The Federal Insurance Office (FIO) should have the “ability to immediately estimate exposures related to catastrophic events” and provide it to the Federal Government.
That’s according to the “vision” for the FIO spelled out in the proposed 2014 U.S. budget released today.
Such events include the Sept. 11 terrorist attacks or Hurricane Katrina.
The proposed budget noted that the FIO’s Federal Advisory Committee on Insurance (FACI) demonstrated its responsiveness to reacting to disasters by holding a public meeting soon after “Hurricane Sandy struck the East Coast of the U.S. to discuss the future of flood insurance.”
The budget document calls Sandy a hurricane but insurers call it a superstorm.
It notes under the section Streamlined Insurance Sector Regulation that the FIO was established by the Wall Street Reform Act to “monitor all aspects of the insurance industry, including identifying issues or gaps in the regulation of insurers that could contribute to” systemic risk.
Some in the industry, fresh from watching the claims aftermath of Superstorm Sandy unfold, say that this vision has a long way to go, as even with insurers now after a disaster, it takes a lot of time to amass data while in the thick of the assessment and disaster response process, and not every party is even doing it the same way.
“There are real world limitations to how fast real-world data can be obtained by anyone, and have the data requests be uniform and be at a time when insurers can actually provide it and not all of their resources are being spent paying claims and fulfilling consumer business,” said Dave Snyder, vice president of Property Casualty Insurers Association of America (PCI).
Snyder also noted there is the need for confidentiality to be maintained when filing all of this data.

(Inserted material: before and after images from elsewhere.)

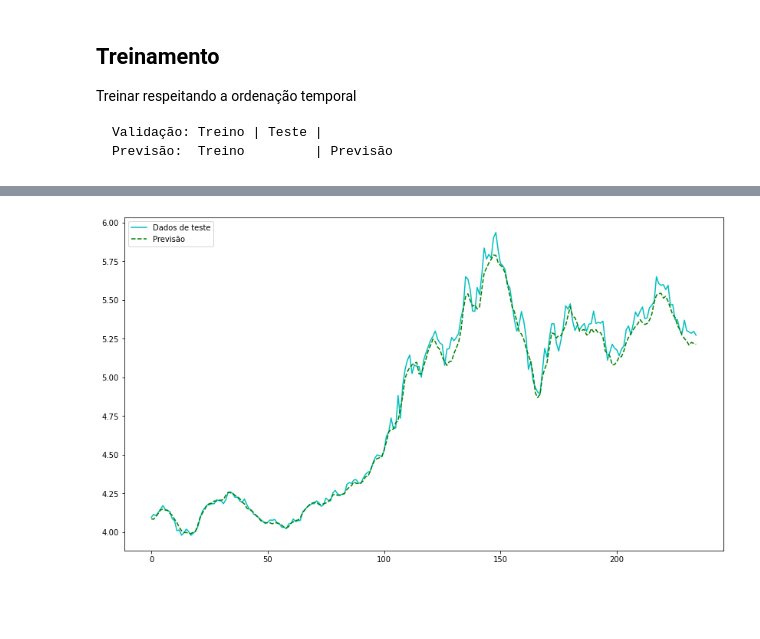
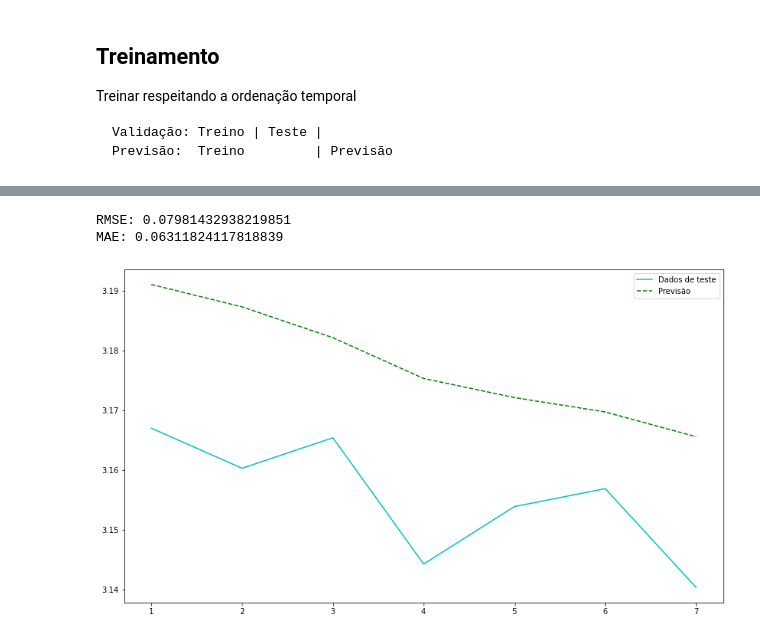
Before and after one commit to feanored/Perceptron, a Jupyter notebook: Keras_&_Séries_Temporais.ipynb, the cells around one changed output, grey strips where cells are left out. Drawn from its saved outputs; the diff is of its cells as text; code cells hidden in the pictures; blank space fills up the shorter version.

```diff
--- a/Keras_&_Séries_Temporais.ipynb
+++ b/Keras_&_Séries_Temporais.ipynb
@@ -146,9 +103,22 @@ X_test = x_test.reshape((len(x_test), tam_janela, 1))
+# %%
+x_train = janelas_x[:n_train].reshape((n_train, tam_janela, 1))
+y_train = janelas_y[:n_train]
+
+x_arima = janelas_x[n_train:n_train+N]
+x_test = x_arima.reshape((N, tam_janela, 1))
+y_test = janelas_y[n_train:n_train+N]
 # %%
-# criar modelo
+# criar modelo de redes neurais
 model = keras.Sequential()
-model.add(keras.layers.Conv1D(filters=64, kernel_size=5, activation='elu', input_shape=(tam_janela, 1)))
-model.add(keras.layers.MaxPooling1D(pool_size=5))
+model.add(keras.layers.Conv1D(filters=64, kernel_size=3, activation='elu', input_shape=(tam_janela, 1)))
+model.add(keras.layers.MaxPooling1D(pool_size=3))
 model.add(keras.layers.Flatten())
-model.add(keras.layers.Dense(50, activation='elu'))
+model.add(keras.layers.Dense(30, activation='elu'))
 model.add(keras.layers.Dense(1))
 model.compile(optimizer='adam', loss='mse')
+
+# treinar modelo
+_ = model.fit(x_train, y_train, epochs=25, verbose=0)
+
+# Exibe erro MSE para conjunto de treino
+model.evaluate(x_train, y_train)
@@ -155,10 +128,4 @@ model.compile(optimizer='adam', loss='mse')
 # %%
-# treinar modelo
-_ = model.fit(X_train, y_train, epochs=50, verbose=0)
-
 # salvar modelo
 model.save("keras_dolar.h5")
-# %%
-# carregar modelo
-model = keras.models.load_model("keras_dolar.h5")
 # %%
@@ -180,10 +144,23 @@ model.evaluate(X_train, y_train)
+# %%
+# erro RMSE = raiz do erro quadrático médio
+print("RMSE:", np.sqrt(np.mean((y_train_pred - y_train)**2)))
+
+# erro MAE = erro absoluto médio
+print("MAE:", np.mean(np.abs(y_train_pred - y_train)))
+# %% [output]
+RMSE: 0.07981432938219851
+MAE: 0.06311824117818839
 # %%
 # Plotando previsões versus real do conjunto de teste
-y_test_pred = model.predict(X_test).reshape(-1)
+y_test_pred = model.predict(x_test).reshape(-1)
 
-plt.plot(y_test[:-3], "c-", label="Dados de teste")
-plt.plot(y_test_pred[3:], "g--", label="Previsão")
-plt.legend(loc=2)
+# conferindo janelas (ok)
+#print(y_train[-N:], y_test, y_test_pred)
+#print(janelas_y[n_train-2:n_train+2])
+
+plt.plot(range(1, N+1), y_test, "c-", label="Dados de teste")
+plt.plot(range(1, N+1), y_test_pred, "g--", label="Previsão")
+plt.legend(loc=0)
 plt.show()
 # %% [output]
-[figure, old version]
+[figure, new version]
```
Also changed, not shown: parts of 24 cells of this notebook, 2 other files.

“Insurers need realistic, confidential and uniform data collection after major events and we hope that FIO can play a helpful role, but we don’t see it substituting for the states,” Snyder said.

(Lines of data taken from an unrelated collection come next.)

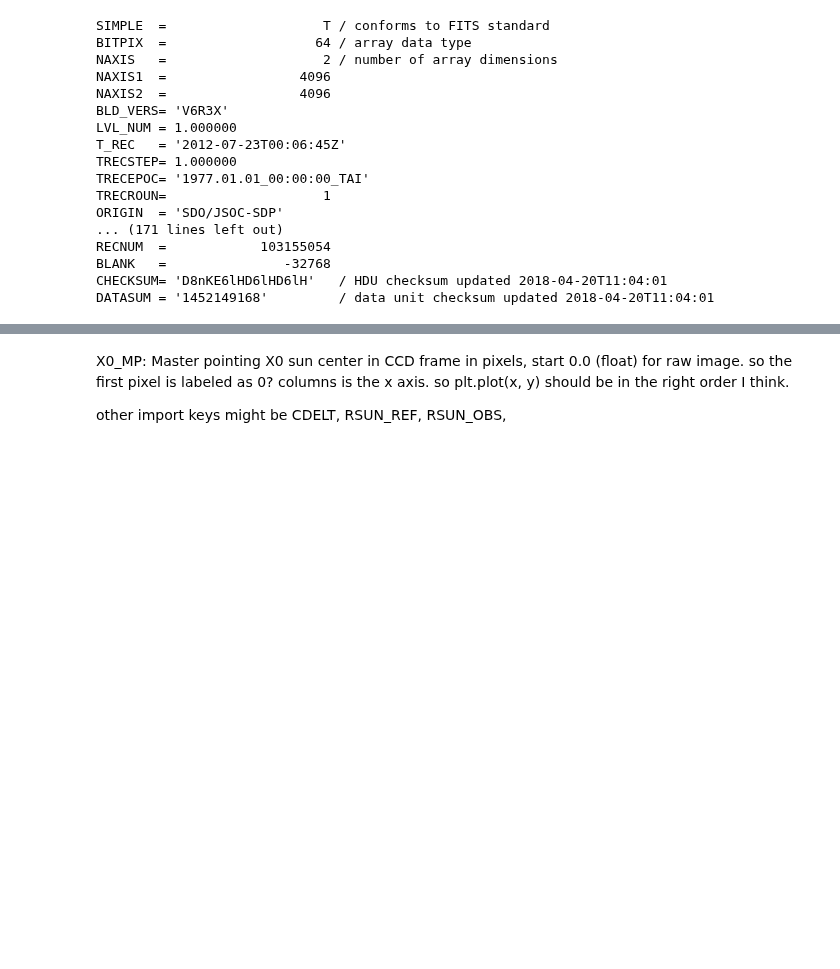
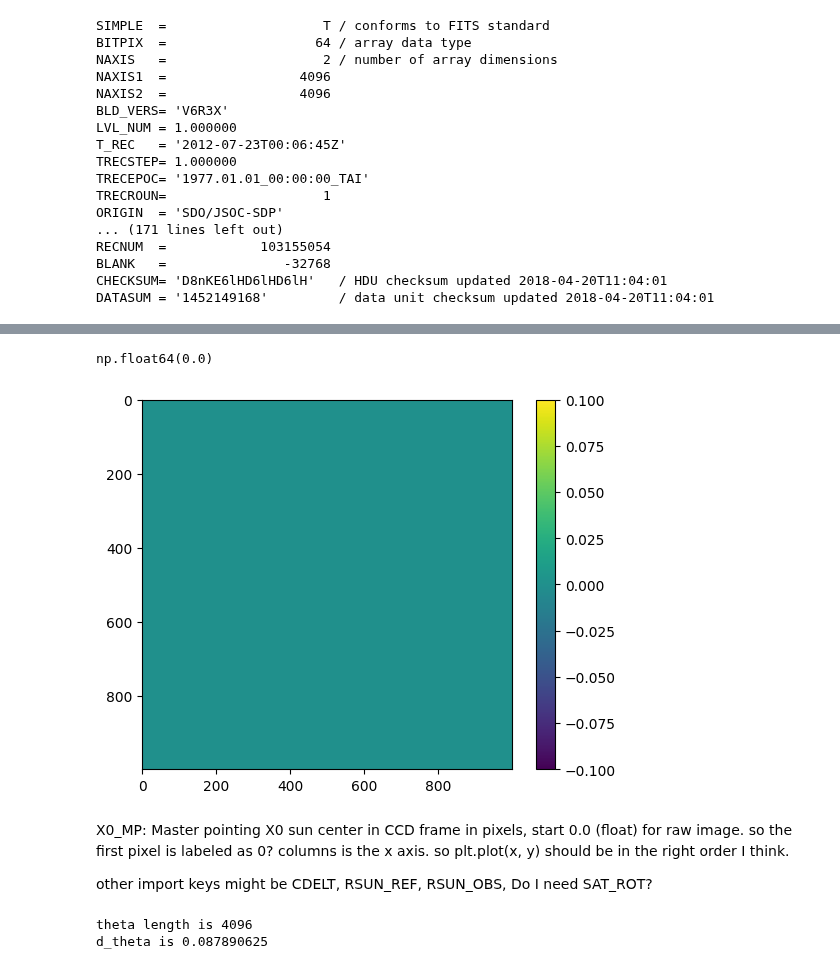
Before and after one commit to avoyeux/Rainbow_k3d, a Jupyter notebook: Projection/polynomial_projection_dev.ipynb, the cells around one changed output, grey strips where cells are left out. Cells and saved outputs as stored; diff of their text form; code cells hidden in the pictures; blank space fills up the shorter version.

Commit message:
MAJOR: add code for cartesian to polar transform. Working but not finished yet.

```diff
--- a/Projection/polynomial_projection_dev.ipynb
+++ b/Projection/polynomial_projection_dev.ipynb
@@ -13,3 +16,15 @@ from polynomial_projection import OrthographicalProjection
 path = os.path.join(os.getcwd(), '..', '..', 'sdo')
 filepath = os.path.join(path, 'AIA_fullhead_000.fits.gz')
 hdul = astropy.io.fits.open(filepath)
+# %%
+new_polar = CartesianToPolar.get_polar_image(
+    image_nb=1,
+    output_shape=(1_000, 1_000),
+    borders= {
+        'radial distance': (690, 870),
+        'polar angle': (245, 295),
+    },
+    direction='clockwise',
+    theta_offset=90,
+    channel_axis=None,
+)
@@ -67,5 +91,17 @@ plt.show()
+# %%
+np.min(new_polar)
+# %% [output]
+np.float64(0.0)
+# %%
+plt.figure()
+plt.imshow(new_polar, interpolation='none')
+plt.colorbar()
+plt.show()
+# %% [output]
+[figure, added]
 # %% [markdown]
 X0_MP: Master pointing X0 sun center in CCD frame in pixels, start 0.0 (float) for raw image. so the first pixel is labeled as 0?
 columns is the x axis. so plt.plot(x, y) should be in the right order I think.
 
 other import keys might be CDELT, RSUN_REF, RSUN_OBS,
+Do I need SAT_ROT?
@@ -71,0 +118,5 @@ other import keys might be CDELT, RSUN_REF, RSUN_OBS,
+# %%
+d_theta = get_d_theta(image_polar)
+# %% [output]
+theta length is 4096
+d_theta is 0.087890625
```
Also changed, not shown: parts of 12 cells of this notebook, 2 other files.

The budget also proposes some tax changes that could impact the very catastrophe coverage and response issues which FIO is interested in tracking.
The proposed budget also seeks to disallow a deduction for nontaxed reinsurance premiums paid to foreign affiliates, which has some property casualty insurance interests concerned.
Under the proposal, U.S. insurance companies would be denied a deduction for certain nontaxed reinsurance premiums paid to foreign affiliates under the proposed budget.
This would be offset by an exclusion for return premiums, ceding commissions, reinsurance recovered, or other amounts received from such affiliates.
“This proposal represents a protectionist and economically destructive tax that would benefit a small group of domestic insurance companies at the expense of U.S. consumers,” said R Street Senior Fellow R.J. Lehmann. “Its ultimate effect would be to drive reinsurance capital – so sorely needed in catastrophe-prone states like Florida, Louisiana, Texas and California – out of the country.
“In addition to making reinsurance more costly and limiting access to the global reinsurance industry, which allows catastrophe insurance to function by pooling a wide variety of different kinds of risks from around the world, the proposal is unnecessary,” Lehmann added.
The proposal is projected by the Office of Management and Budget (OMB) to raise $2.62 billion over the next five years and $6.21 billion over the next decade, but Lehmann cites analysis that claims the new tax would reduce the net supply of reinsurance in the United States by 20 percent and increase the cost U.S. consumer pay for insurance by $11 billion to $13 billion annually.
“The plan would amount to taxing a company differently based on where its corporate headquarters is located, which violates the basic WTO principle that a member country cannot treat foreign firms differently than domestic firms,” Lehmann said. “But even before a WTO grievance would be filed, this proposal would almost certainly result in retaliatory actions by foreign jurisdictions against U.S.-based enterprises abroad, sparking a destructive trade war amid what are already very trying times for the global economy.”
FIO did not respond, but the U.S. Treasury office put out a statement in support of the budget.
“The president’s budget puts our nation on a fiscally responsible path by shrinking our deficits in a balanced way and making targeted investments to grow our economy that are fully paid for. Treasury is carrying out its mission more efficiently and at a lower cost to the taxpayer, while taking critical steps to strengthen the recovery, restore confidence in the financial system, bolster the housing market and meet our international obligations,” said Treasury Secretary Jacob J. Lew.
The NAIC does not have a response to the budget at this time. A response from other groups is pending.